It is needless to say that there is a big gulf between men's cricket and the women's game in terms of exposure, media coverage, people's interest and to be honest, quality of play. Despite the honest efforts of the ICC and the broadcasters, women's cricket still today hardly gets substantial coverage. So, while the men's rhetoric generally goes: 'We are here to win the title or you can't take any team lightly in the T20 format'; the women cannot afford to assert anything past: 'We are here to serve notice and thereby develop the women's game'.
And that was the overriding theme of a pre-tournament 'joint press conference' for the women's team of Bangladesh, West Indies, Sri Lanka and Ireland at a city hotel yesterday.
“Women's cricket isn't professional at all in Ireland. We aren't paid for training or anything. We are either full-time employees or full-time students,” said Isobel Joyce, the 30-year-old Ireland captain, who also has a sister in the side while brother Ed Joyce – much more renowned than the sisters -- plays in the men's team.

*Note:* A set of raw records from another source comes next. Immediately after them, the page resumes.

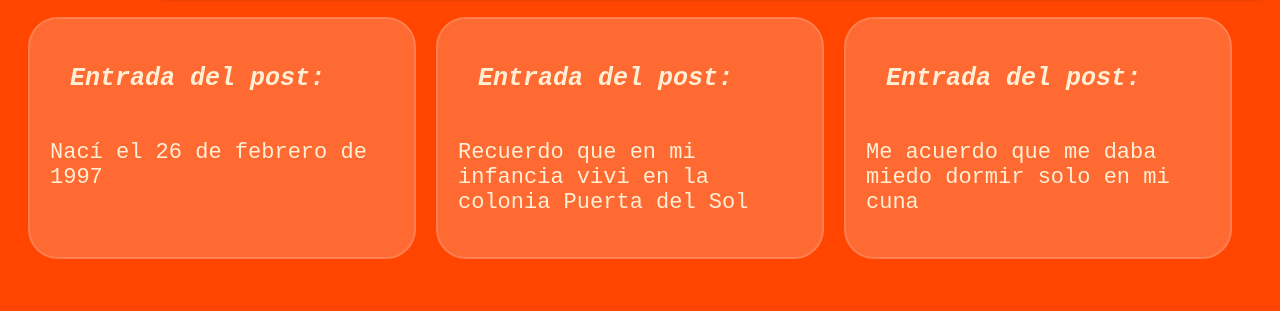
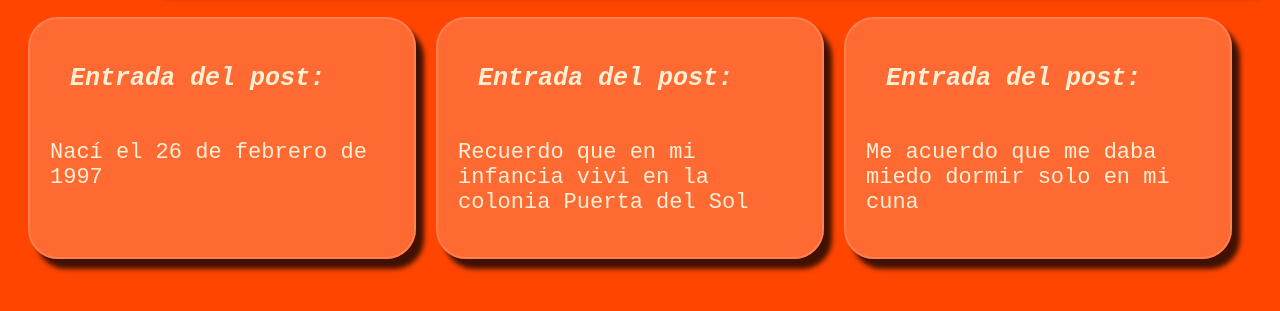
Before and after one commit to juliol1/curso-github, a website: page src/html/index.html in a window 1280 px wide. Shown: the part 63-374 px from the top of the page. Drawn offline with Linux system fonts and the light colour scheme.

Commit message:
regrese modificaciones que se borraron con el merge :(

```diff
--- a/src/css/styles.css
+++ b/src/css/styles.css
@@ -53,6 +53,9 @@ body {
     border-radius: 30px;
     background-color: rgba(255,255,255,0.2);
     font-family: 'Courier New';
+    -webkit-box-shadow: 8px 10px 5px 0px rgba(0,0,0,0.75);
+    -moz-box-shadow: 8px 10px 5px 0px rgba(0,0,0,0.75);
+    box-shadow: 8px 10px 5px 0px rgba(0,0,0,0.75);
 
 }
 
```
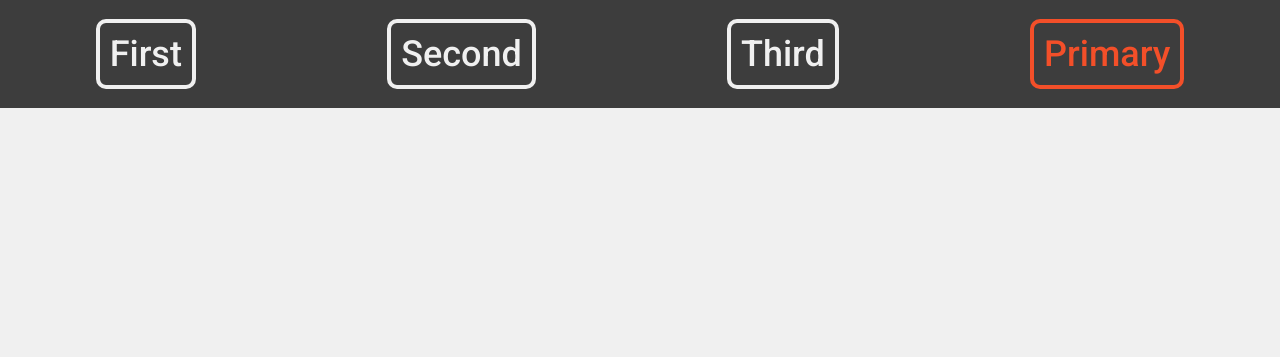
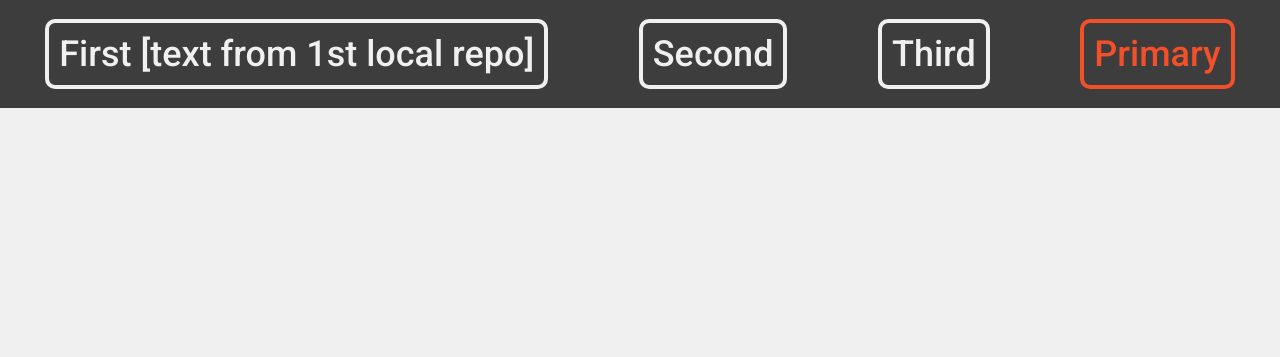
Before and after one commit to lukasz-zielinski-dev/git-example, a plain HTML site: page index.html in a window 1280 px wide. Shown: the top 357 px of the page. Drawn offline with Linux system fonts and the light colour scheme.

Commit message:
Adding description to first button

```diff
--- a/index.html
+++ b/index.html
@@ -10,7 +10,7 @@
   <body>
     <div id="page-wrapper">
       <div id="top-nav">
-        <a class="nav-link" href="">First</a>
+        <a class="nav-link" href="">First [text from 1st local repo]</a>
         <a class="nav-link" href="">Second</a>
         <a class="nav-link" href="">Third</a>
         <a class="nav-link primary-link" href="">Primary</a>
```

Joyce is happy to get whatever exposure they can get here so that people back home do realise they are representing the nation and people worldwide take notice. “We don't get huge exposure in Ireland, be it men's cricket or women's, so I guess the exposure we will get here will be more than what we get back home,” Joyce said with a witty smile.
None of these four teams are being considered to challenge for the title. While West Indies are aiming at a maiden final appearance, hosts Bangladesh and Sri Lanka concede they will be more than happy if they reach the last four.
“We are willing to give the country something good and our target is to reach the semifinal stage,” said Bangladesh skipper Salma Khatun.
The 10 women's teams may have different targets for the World Cup, but their ultimate agenda remains the same -- to garner recognition and support.